(TASK DETAILS):
An exact repetition of every entry, with no images, is the required answer.

(SUPPLIED ENTRIES):
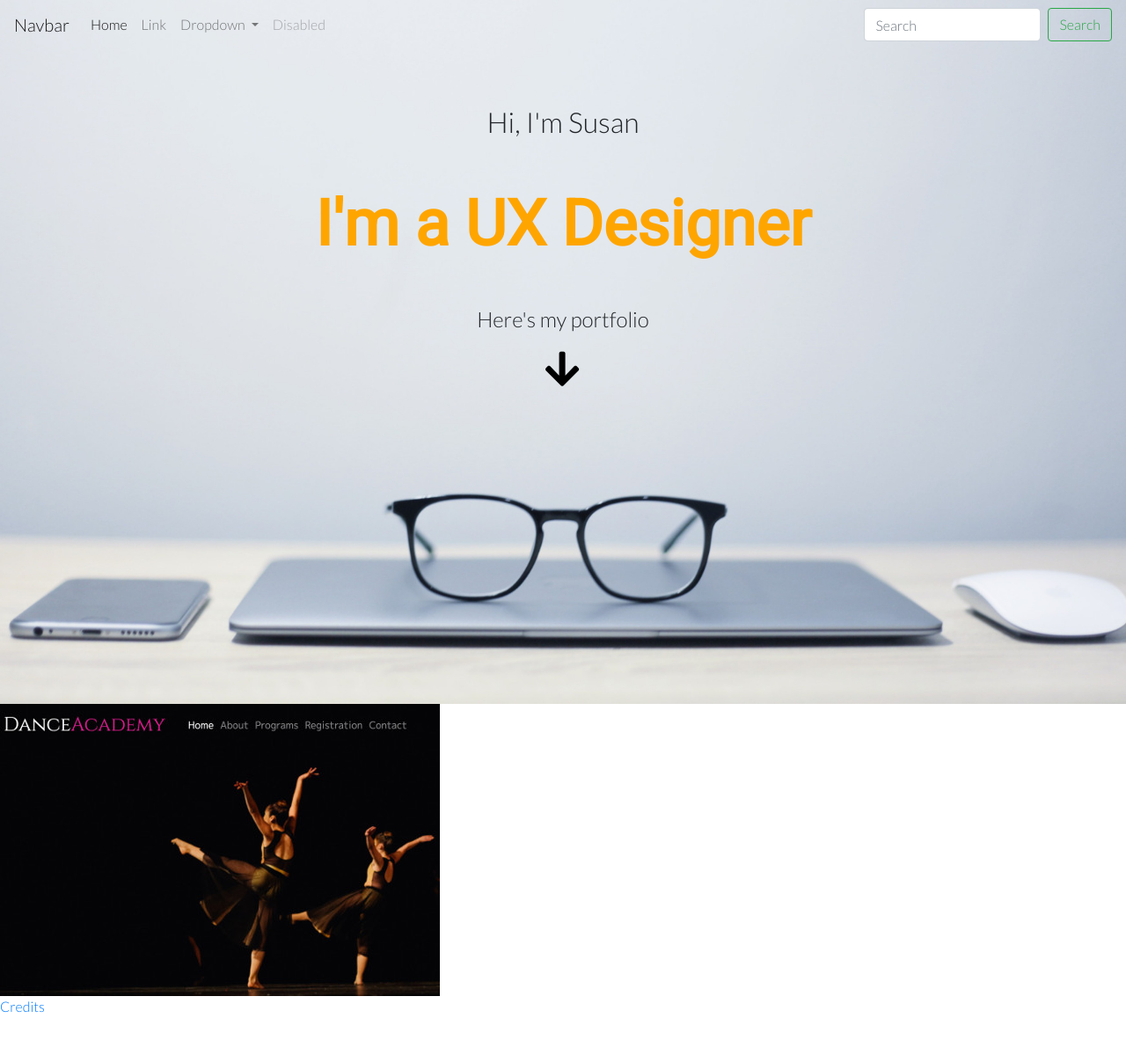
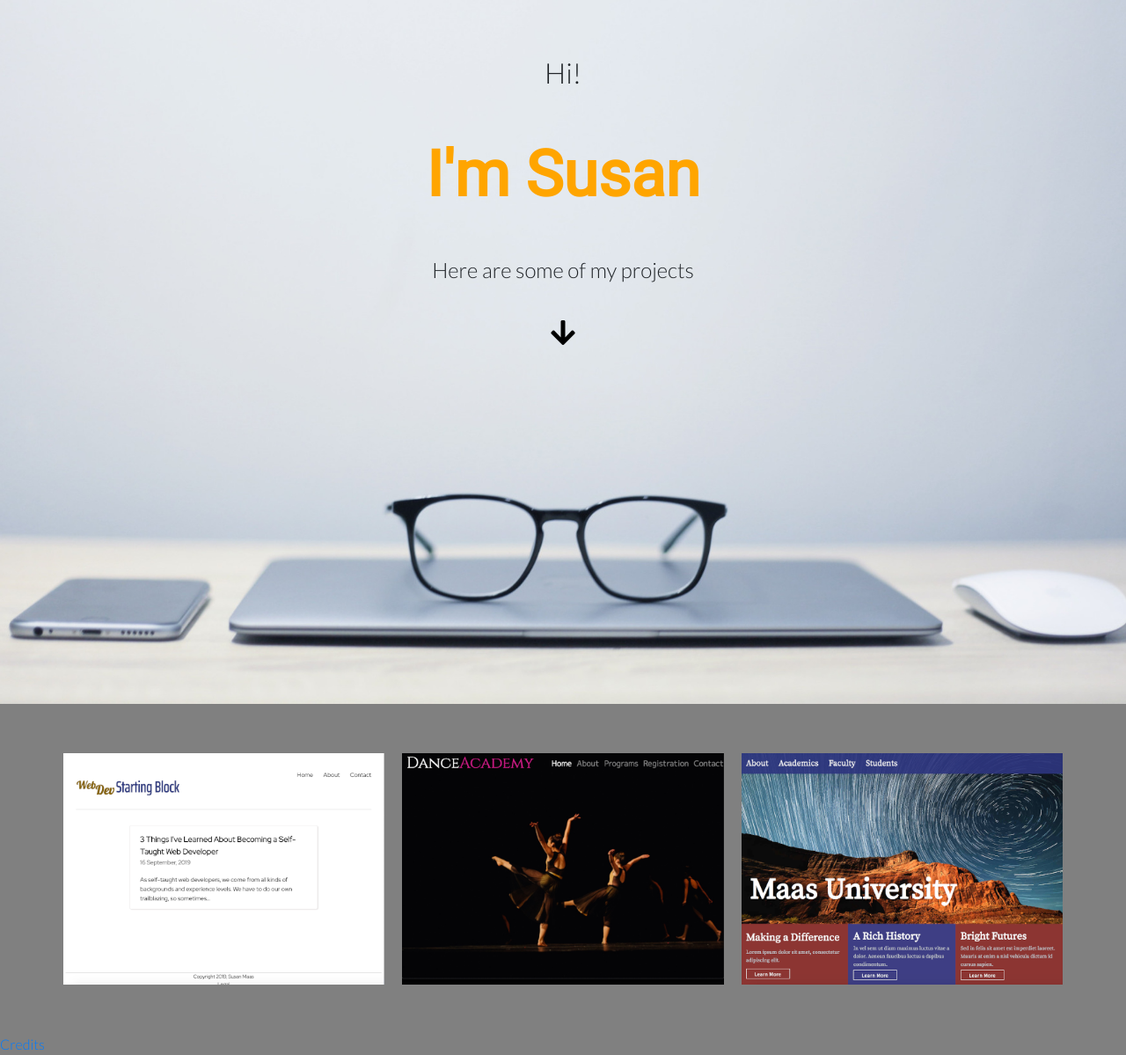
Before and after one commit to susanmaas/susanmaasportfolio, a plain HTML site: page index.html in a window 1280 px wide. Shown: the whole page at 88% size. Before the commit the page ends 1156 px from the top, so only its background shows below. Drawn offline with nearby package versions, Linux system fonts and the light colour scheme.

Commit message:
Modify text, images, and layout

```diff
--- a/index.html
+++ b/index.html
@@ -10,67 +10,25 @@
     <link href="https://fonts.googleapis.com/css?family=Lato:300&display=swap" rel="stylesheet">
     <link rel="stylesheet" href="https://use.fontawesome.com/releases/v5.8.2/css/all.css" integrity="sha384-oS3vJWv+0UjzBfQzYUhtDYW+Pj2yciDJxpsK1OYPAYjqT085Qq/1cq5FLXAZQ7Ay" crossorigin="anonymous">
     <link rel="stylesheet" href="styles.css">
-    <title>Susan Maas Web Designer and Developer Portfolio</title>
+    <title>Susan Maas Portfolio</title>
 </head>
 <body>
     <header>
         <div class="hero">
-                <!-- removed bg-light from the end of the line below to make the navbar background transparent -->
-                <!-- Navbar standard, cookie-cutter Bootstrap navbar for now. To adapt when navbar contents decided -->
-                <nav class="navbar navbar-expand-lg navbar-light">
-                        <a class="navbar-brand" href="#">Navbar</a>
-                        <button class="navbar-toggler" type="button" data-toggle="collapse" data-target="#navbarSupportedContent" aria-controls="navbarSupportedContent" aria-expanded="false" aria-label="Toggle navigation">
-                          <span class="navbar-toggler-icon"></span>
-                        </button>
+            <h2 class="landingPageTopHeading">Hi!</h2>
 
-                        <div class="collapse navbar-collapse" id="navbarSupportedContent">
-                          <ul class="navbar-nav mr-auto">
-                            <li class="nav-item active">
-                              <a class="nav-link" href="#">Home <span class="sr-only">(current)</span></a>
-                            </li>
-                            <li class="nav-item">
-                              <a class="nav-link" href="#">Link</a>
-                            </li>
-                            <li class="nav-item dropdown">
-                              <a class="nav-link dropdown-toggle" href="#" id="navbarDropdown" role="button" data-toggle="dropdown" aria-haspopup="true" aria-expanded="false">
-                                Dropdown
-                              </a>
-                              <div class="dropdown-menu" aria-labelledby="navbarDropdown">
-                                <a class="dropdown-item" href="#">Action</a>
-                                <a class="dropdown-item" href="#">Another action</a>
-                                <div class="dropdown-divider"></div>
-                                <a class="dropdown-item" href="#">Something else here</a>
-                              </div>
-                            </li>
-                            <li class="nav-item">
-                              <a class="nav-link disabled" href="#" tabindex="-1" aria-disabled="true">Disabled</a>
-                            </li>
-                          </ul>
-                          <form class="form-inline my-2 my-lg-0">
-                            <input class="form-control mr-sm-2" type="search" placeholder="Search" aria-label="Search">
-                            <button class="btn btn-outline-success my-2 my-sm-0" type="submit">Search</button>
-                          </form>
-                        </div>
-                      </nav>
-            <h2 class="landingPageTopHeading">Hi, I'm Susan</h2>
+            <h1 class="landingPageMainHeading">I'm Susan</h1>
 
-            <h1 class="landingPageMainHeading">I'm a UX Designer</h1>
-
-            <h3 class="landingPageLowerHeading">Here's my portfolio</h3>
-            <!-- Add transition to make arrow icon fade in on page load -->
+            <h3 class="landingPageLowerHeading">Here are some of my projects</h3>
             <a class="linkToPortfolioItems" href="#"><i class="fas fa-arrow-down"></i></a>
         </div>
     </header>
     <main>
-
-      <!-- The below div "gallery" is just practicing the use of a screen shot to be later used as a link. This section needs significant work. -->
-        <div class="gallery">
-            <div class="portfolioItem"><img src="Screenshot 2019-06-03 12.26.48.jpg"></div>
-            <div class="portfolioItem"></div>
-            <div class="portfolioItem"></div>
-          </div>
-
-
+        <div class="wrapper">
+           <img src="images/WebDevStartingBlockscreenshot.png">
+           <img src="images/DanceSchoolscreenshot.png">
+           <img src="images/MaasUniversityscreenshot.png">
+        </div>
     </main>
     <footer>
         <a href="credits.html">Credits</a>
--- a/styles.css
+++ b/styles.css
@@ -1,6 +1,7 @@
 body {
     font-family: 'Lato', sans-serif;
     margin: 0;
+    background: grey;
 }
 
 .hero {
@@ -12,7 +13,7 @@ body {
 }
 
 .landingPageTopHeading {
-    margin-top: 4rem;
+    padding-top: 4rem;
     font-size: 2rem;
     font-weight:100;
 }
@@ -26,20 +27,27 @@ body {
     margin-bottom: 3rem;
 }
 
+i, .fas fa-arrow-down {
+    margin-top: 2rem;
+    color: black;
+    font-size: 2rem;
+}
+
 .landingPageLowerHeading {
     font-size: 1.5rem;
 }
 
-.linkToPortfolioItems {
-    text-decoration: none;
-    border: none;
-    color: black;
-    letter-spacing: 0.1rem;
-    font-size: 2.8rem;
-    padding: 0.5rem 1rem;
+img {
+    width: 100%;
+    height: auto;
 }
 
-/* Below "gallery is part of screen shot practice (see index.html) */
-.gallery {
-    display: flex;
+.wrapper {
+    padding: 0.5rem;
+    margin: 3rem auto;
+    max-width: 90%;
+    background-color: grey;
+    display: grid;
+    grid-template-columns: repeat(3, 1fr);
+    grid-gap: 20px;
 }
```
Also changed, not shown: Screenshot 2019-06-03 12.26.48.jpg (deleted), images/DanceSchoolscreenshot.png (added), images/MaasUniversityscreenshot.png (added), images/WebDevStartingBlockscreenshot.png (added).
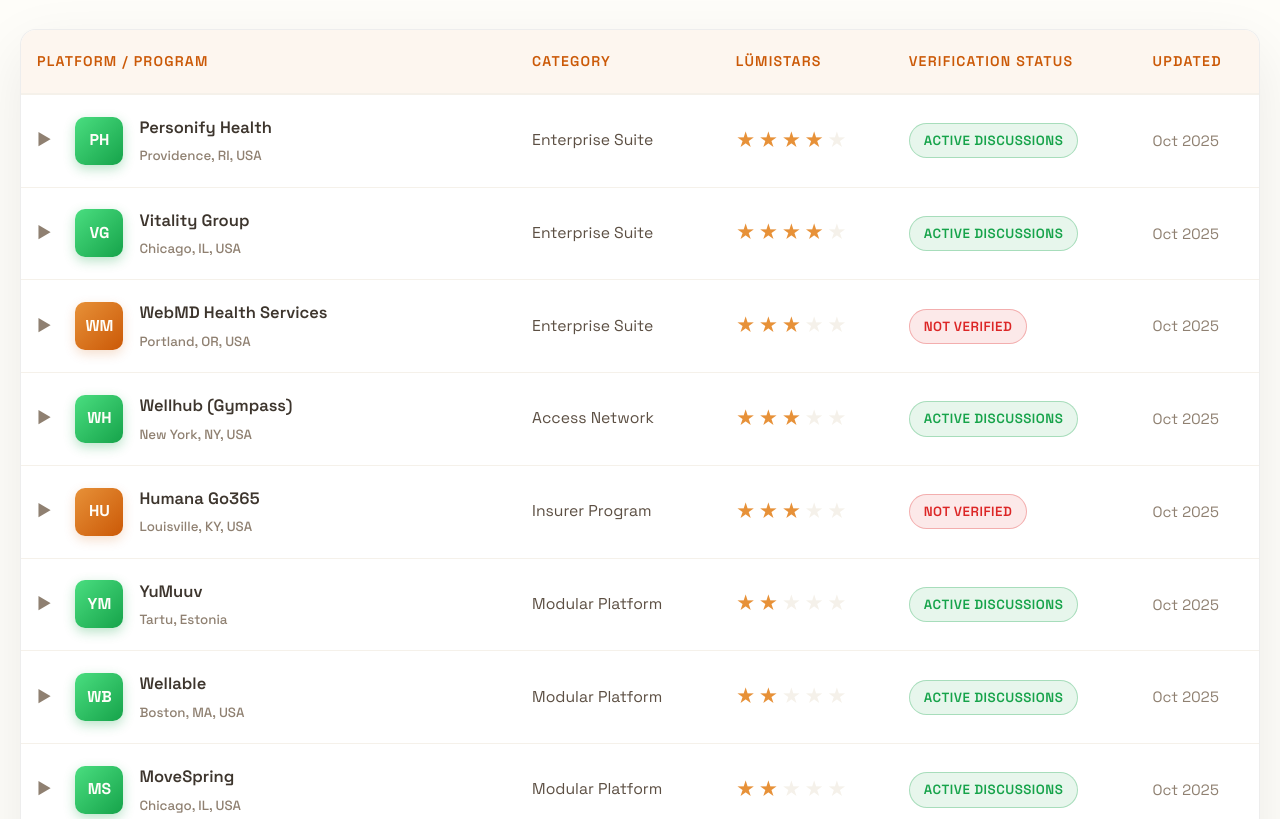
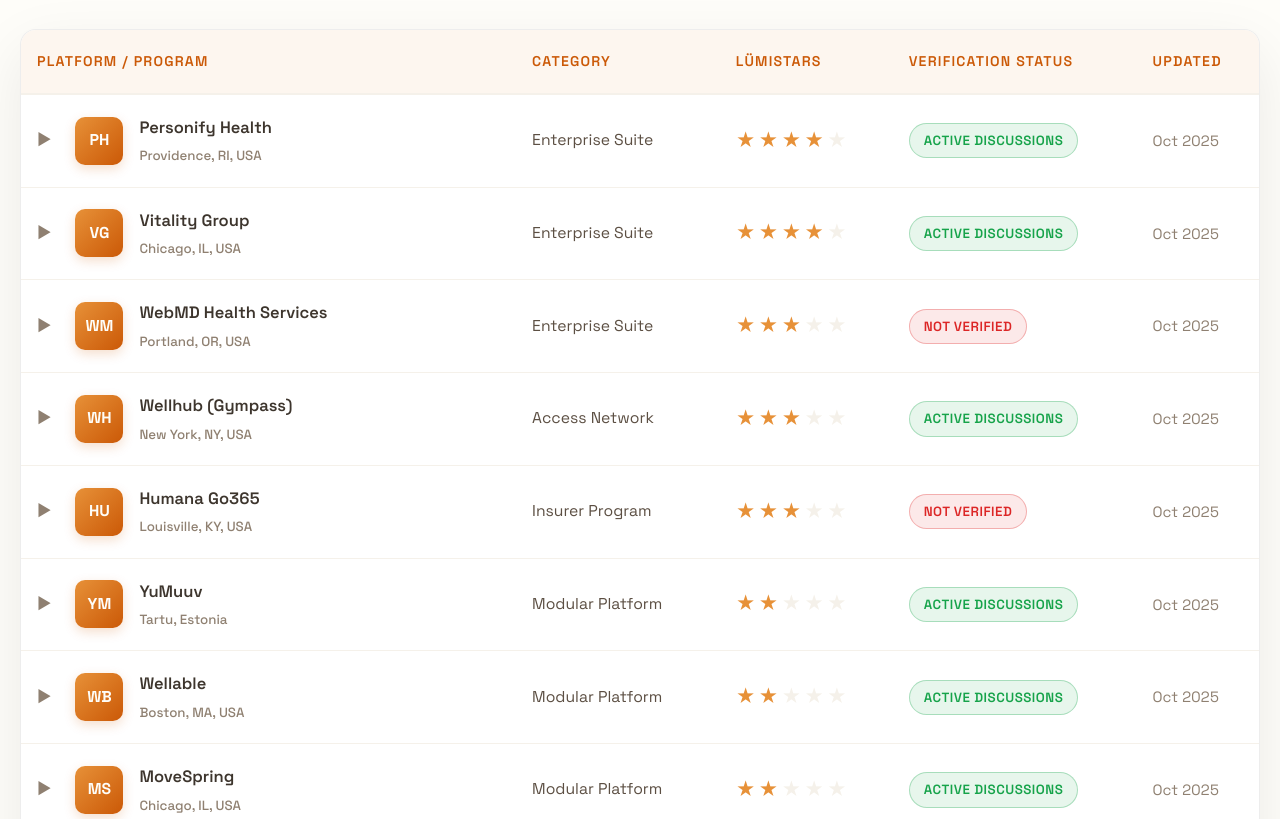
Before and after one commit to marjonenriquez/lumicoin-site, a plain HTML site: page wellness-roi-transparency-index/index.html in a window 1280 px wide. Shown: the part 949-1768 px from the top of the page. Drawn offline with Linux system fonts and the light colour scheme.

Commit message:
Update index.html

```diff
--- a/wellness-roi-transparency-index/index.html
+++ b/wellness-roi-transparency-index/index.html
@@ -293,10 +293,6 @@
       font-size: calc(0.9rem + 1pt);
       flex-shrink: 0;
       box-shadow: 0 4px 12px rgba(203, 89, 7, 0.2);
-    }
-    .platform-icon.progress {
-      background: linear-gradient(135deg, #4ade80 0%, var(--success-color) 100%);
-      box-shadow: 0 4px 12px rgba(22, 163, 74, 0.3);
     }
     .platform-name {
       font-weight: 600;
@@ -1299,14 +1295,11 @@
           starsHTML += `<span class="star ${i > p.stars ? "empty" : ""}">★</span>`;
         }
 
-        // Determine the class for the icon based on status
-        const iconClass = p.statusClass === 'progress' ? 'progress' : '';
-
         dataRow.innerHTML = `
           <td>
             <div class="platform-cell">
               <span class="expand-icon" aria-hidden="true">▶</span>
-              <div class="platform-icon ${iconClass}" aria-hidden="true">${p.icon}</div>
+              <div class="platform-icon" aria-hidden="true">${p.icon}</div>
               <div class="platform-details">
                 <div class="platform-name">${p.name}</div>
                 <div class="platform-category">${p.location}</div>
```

(RESPONSE AREA):
Before and after one commit to susanmaas/susanmaasportfolio, a plain HTML site: page index.html in a window 1280 px wide. Shown: the whole page at 88% size. Before the commit the page ends 1156 px from the top, so only its background shows below. Drawn offline with nearby package versions, Linux system fonts and the light colour scheme.

Commit message:
Modify text, images, and layout

```diff
--- a/index.html
+++ b/index.html
@@ -10,67 +10,25 @@
     <link href="https://fonts.googleapis.com/css?family=Lato:300&display=swap" rel="stylesheet">
     <link rel="stylesheet" href="https://use.fontawesome.com/releases/v5.8.2/css/all.css" integrity="sha384-oS3vJWv+0UjzBfQzYUhtDYW+Pj2yciDJxpsK1OYPAYjqT085Qq/1cq5FLXAZQ7Ay" crossorigin="anonymous">
     <link rel="stylesheet" href="styles.css">
-    <title>Susan Maas Web Designer and Developer Portfolio</title>
+    <title>Susan Maas Portfolio</title>
 </head>
 <body>
     <header>
         <div class="hero">
-                <!-- removed bg-light from the end of the line below to make the navbar background transparent -->
-                <!-- Navbar standard, cookie-cutter Bootstrap navbar for now. To adapt when navbar contents decided -->
-                <nav class="navbar navbar-expand-lg navbar-light">
-                        <a class="navbar-brand" href="#">Navbar</a>
-                        <button class="navbar-toggler" type="button" data-toggle="collapse" data-target="#navbarSupportedContent" aria-controls="navbarSupportedContent" aria-expanded="false" aria-label="Toggle navigation">
-                          <span class="navbar-toggler-icon"></span>
-                        </button>
+            <h2 class="landingPageTopHeading">Hi!</h2>
 
-                        <div class="collapse navbar-collapse" id="navbarSupportedContent">
-                          <ul class="navbar-nav mr-auto">
-                            <li class="nav-item active">
-                              <a class="nav-link" href="#">Home <span class="sr-only">(current)</span></a>
-                            </li>
-                            <li class="nav-item">
-                              <a class="nav-link" href="#">Link</a>
-                            </li>
-                            <li class="nav-item dropdown">
-                              <a class="nav-link dropdown-toggle" href="#" id="navbarDropdown" role="button" data-toggle="dropdown" aria-haspopup="true" aria-expanded="false">
-                                Dropdown
-                              </a>
-                              <div class="dropdown-menu" aria-labelledby="navbarDropdown">
-                                <a class="dropdown-item" href="#">Action</a>
-                                <a class="dropdown-item" href="#">Another action</a>
-                                <div class="dropdown-divider"></div>
-                                <a class="dropdown-item" href="#">Something else here</a>
-                              </div>
-                            </li>
-                            <li class="nav-item">
-                              <a class="nav-link disabled" href="#" tabindex="-1" aria-disabled="true">Disabled</a>
-                            </li>
-                          </ul>
-                          <form class="form-inline my-2 my-lg-0">
-                            <input class="form-control mr-sm-2" type="search" placeholder="Search" aria-label="Search">
-                            <button class="btn btn-outline-success my-2 my-sm-0" type="submit">Search</button>
-                          </form>
-                        </div>
-                      </nav>
-            <h2 class="landingPageTopHeading">Hi, I'm Susan</h2>
+            <h1 class="landingPageMainHeading">I'm Susan</h1>
 
-            <h1 class="landingPageMainHeading">I'm a UX Designer</h1>
-
-            <h3 class="landingPageLowerHeading">Here's my portfolio</h3>
-            <!-- Add transition to make arrow icon fade in on page load -->
+            <h3 class="landingPageLowerHeading">Here are some of my projects</h3>
             <a class="linkToPortfolioItems" href="#"><i class="fas fa-arrow-down"></i></a>
         </div>
     </header>
     <main>
-
-      <!-- The below div "gallery" is just practicing the use of a screen shot to be later used as a link. This section needs significant work. -->
-        <div class="gallery">
-            <div class="portfolioItem"><img src="Screenshot 2019-06-03 12.26.48.jpg"></div>
-            <div class="portfolioItem"></div>
-            <div class="portfolioItem"></div>
-          </div>
-
-
+        <div class="wrapper">
+           <img src="images/WebDevStartingBlockscreenshot.png">
+           <img src="images/DanceSchoolscreenshot.png">
+           <img src="images/MaasUniversityscreenshot.png">
+        </div>
     </main>
     <footer>
         <a href="credits.html">Credits</a>
--- a/styles.css
+++ b/styles.css
@@ -1,6 +1,7 @@
 body {
     font-family: 'Lato', sans-serif;
     margin: 0;
+    background: grey;
 }
 
 .hero {
@@ -12,7 +13,7 @@ body {
 }
 
 .landingPageTopHeading {
-    margin-top: 4rem;
+    padding-top: 4rem;
     font-size: 2rem;
     font-weight:100;
 }
@@ -26,20 +27,27 @@ body {
     margin-bottom: 3rem;
 }
 
+i, .fas fa-arrow-down {
+    margin-top: 2rem;
+    color: black;
+    font-size: 2rem;
+}
+
 .landingPageLowerHeading {
     font-size: 1.5rem;
 }
 
-.linkToPortfolioItems {
-    text-decoration: none;
-    border: none;
-    color: black;
-    letter-spacing: 0.1rem;
-    font-size: 2.8rem;
-    padding: 0.5rem 1rem;
+img {
+    width: 100%;
+    height: auto;
 }
 
-/* Below "gallery is part of screen shot practice (see index.html) */
-.gallery {
-    display: flex;
+.wrapper {
+    padding: 0.5rem;
+    margin: 3rem auto;
+    max-width: 90%;
+    background-color: grey;
+    display: grid;
+    grid-template-columns: repeat(3, 1fr);
+    grid-gap: 20px;
 }
```
Also changed, not shown: Screenshot 2019-06-03 12.26.48.jpg (deleted), images/DanceSchoolscreenshot.png (added), images/MaasUniversityscreenshot.png (added), images/WebDevStartingBlockscreenshot.png (added).
Before and after one commit to marjonenriquez/lumicoin-site, a plain HTML site: page wellness-roi-transparency-index/index.html in a window 1280 px wide. Shown: the part 949-1768 px from the top of the page. Drawn offline with Linux system fonts and the light colour scheme.

Commit message:
Update index.html

```diff
--- a/wellness-roi-transparency-index/index.html
+++ b/wellness-roi-transparency-index/index.html
@@ -293,10 +293,6 @@
       font-size: calc(0.9rem + 1pt);
       flex-shrink: 0;
       box-shadow: 0 4px 12px rgba(203, 89, 7, 0.2);
-    }
-    .platform-icon.progress {
-      background: linear-gradient(135deg, #4ade80 0%, var(--success-color) 100%);
-      box-shadow: 0 4px 12px rgba(22, 163, 74, 0.3);
     }
     .platform-name {
       font-weight: 600;
@@ -1299,14 +1295,11 @@
           starsHTML += `<span class="star ${i > p.stars ? "empty" : ""}">★</span>`;
         }
 
-        // Determine the class for the icon based on status
-        const iconClass = p.statusClass === 'progress' ? 'progress' : '';
-
         dataRow.innerHTML = `
           <td>
             <div class="platform-cell">
               <span class="expand-icon" aria-hidden="true">▶</span>
-              <div class="platform-icon ${iconClass}" aria-hidden="true">${p.icon}</div>
+              <div class="platform-icon" aria-hidden="true">${p.icon}</div>
               <div class="platform-details">
                 <div class="platform-name">${p.name}</div>
                 <div class="platform-category">${p.location}</div>
```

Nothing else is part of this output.